European intelligence services were aware in 2021 that the Ukrainian army was preparing to attack the Donbas but this was never made public. To make Russia’s invasion look totally illegitimate in the eyes of the Western public, the powers that be in the West deliberately hid the fact that the war actually started on 16 February with Ukraine’s heavy bombardment of the Donbas region.
So there you have it.
The war started because the central government in Kiev took away the language rights of more than 40% of its citizens, contrary to the values of the European Union it was seeking to join. If Ukraine had been a member of the EU in 2014, it would have been subjected to severe disapprobation by the European Union.
Western intelligence services had a very accurate picture of the situation that was developing in Ukraine. But the politicians who decide policy disregarded their reports. It seems that some Western policy-makers wanted Russia to invade.
The war had several major known causes of the war that were brushed aside (deliberately it seems) in the Western media:
- The eastward expansion of NATO,
- The desire of the US and NATO to make Ukraine a bulwark against Russia’ western border,
- Ukraine’s refusal to implement the Minsk agreements,

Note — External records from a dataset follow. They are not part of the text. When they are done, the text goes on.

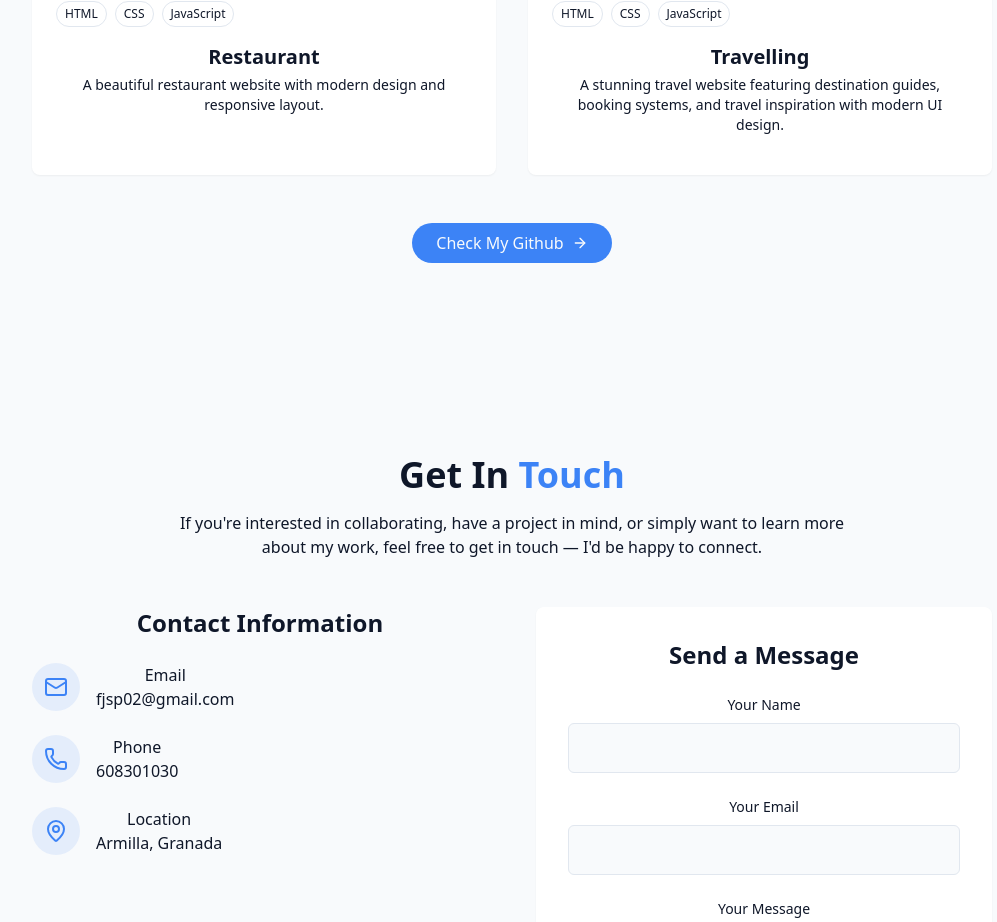
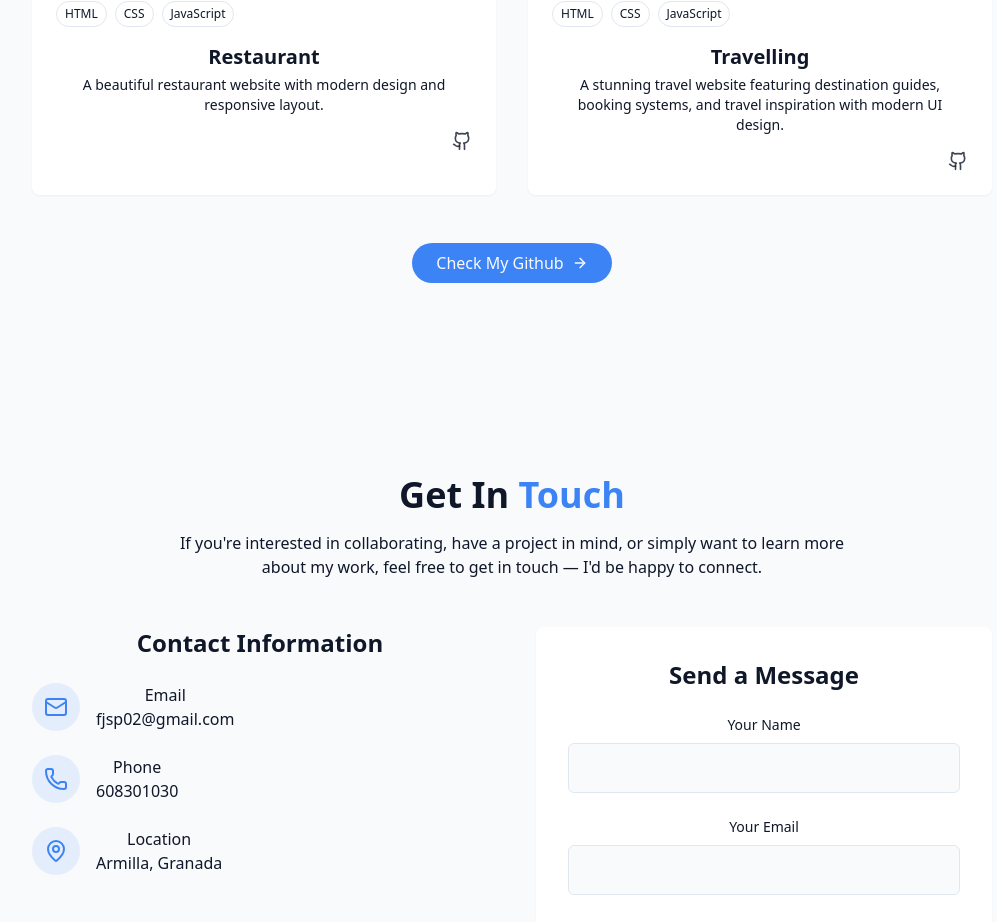
Before and after one commit to fransanchezp/portfolio, a React (Vite) app: page / in a window 1280 px wide. Shown: the part 3129-4051 px from the top of the page, without its empty margins (128-1125 px from the left). Built offline with nearby package versions, Linux system fonts and the light colour scheme.

Commit message:
Añadi los enlaces del github en los proyectos

```diff
--- a/src/components/ProjectsSection.jsx
+++ b/src/components/ProjectsSection.jsx
@@ -1,4 +1,4 @@
-import { ArrowRight } from "lucide-react";
+import { ArrowRight, Github } from "lucide-react";
 
 const projects = [
   {
@@ -7,8 +7,7 @@ const projects = [
     description: "A beautiful restaurant website with modern design and responsive layout.",
     image: "/projects/portadarestaurante.png",
     tags: ["HTML", "CSS", "JavaScript"],
-    demoUrl: "#",
-    githubUrl: "#",
+    githubUrl: "https://github.com/fransanchezp/restaurant-website",
   },
   {
     id: 2,
@@ -16,8 +15,7 @@ const projects = [
     description: "A stunning travel website featuring destination guides, booking systems, and travel inspiration with modern UI design.",
     image: "/projects/portadaviajes.png",
     tags: ["HTML", "CSS", "JavaScript"],
-    demoUrl: "#",
-    githubUrl: "#",
+    githubUrl: "https://github.com/fransanchezp/egypt-travel-website",
   },
 ];
 
@@ -61,6 +59,19 @@ export const ProjectsSection = () => {
                 <p className="text-muted-foreground text-sm mb-4">
                   {project.description}
                 </p>
+
+                {/* Botón de GitHub */}
+                <div className="flex justify-end items-center">
+                  <a
+                    href={project.githubUrl}
+                    target="_blank"
+                    rel="noopener noreferrer"
+                    className="text-foreground/80 hover:text-primary transition-colors duration-300"
+                    title="View on GitHub"
+                  >
+                    <Github size={20} />
+                  </a>
+                </div>
               </div>
             </div>
           ))}
```
Also changed, not shown: 1 other file (tests, documents, lock files or other folders).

- The failure by the guarantors, France and Germany, to insist that Ukraine implement the Minsk agreements,
- A lack of condemnation in this regard from the European Union,
- The unceasing attacks on the population of the Donbas from 2014 onwards and
- The increased intensity of those attacks in mid-February 2022,
- The EU’s failure to react and condemn these attacks.
In other words, the West, especially the USA, France, and the EU as well as Ukraine itself created the conditions that lead to Russia’s invasion.
Europe showed great compassion for the several million refugees from Ukraine it welcomed. If Europe had shown the same compassion for the millions of refugees from the Russian-speaking populations of the Donbas who, to avoid being slaughtered by their own government in Kiev, sought refuge in Russia from 2014 onwards, Russia’s invasion would probably never have happened.
- Internet search
- Centre Francais de Recherche sur le Renseignment … Bulletin de Documentation #27 / Mars 2022 … La situation militaire en Ukraine … Jacques Baud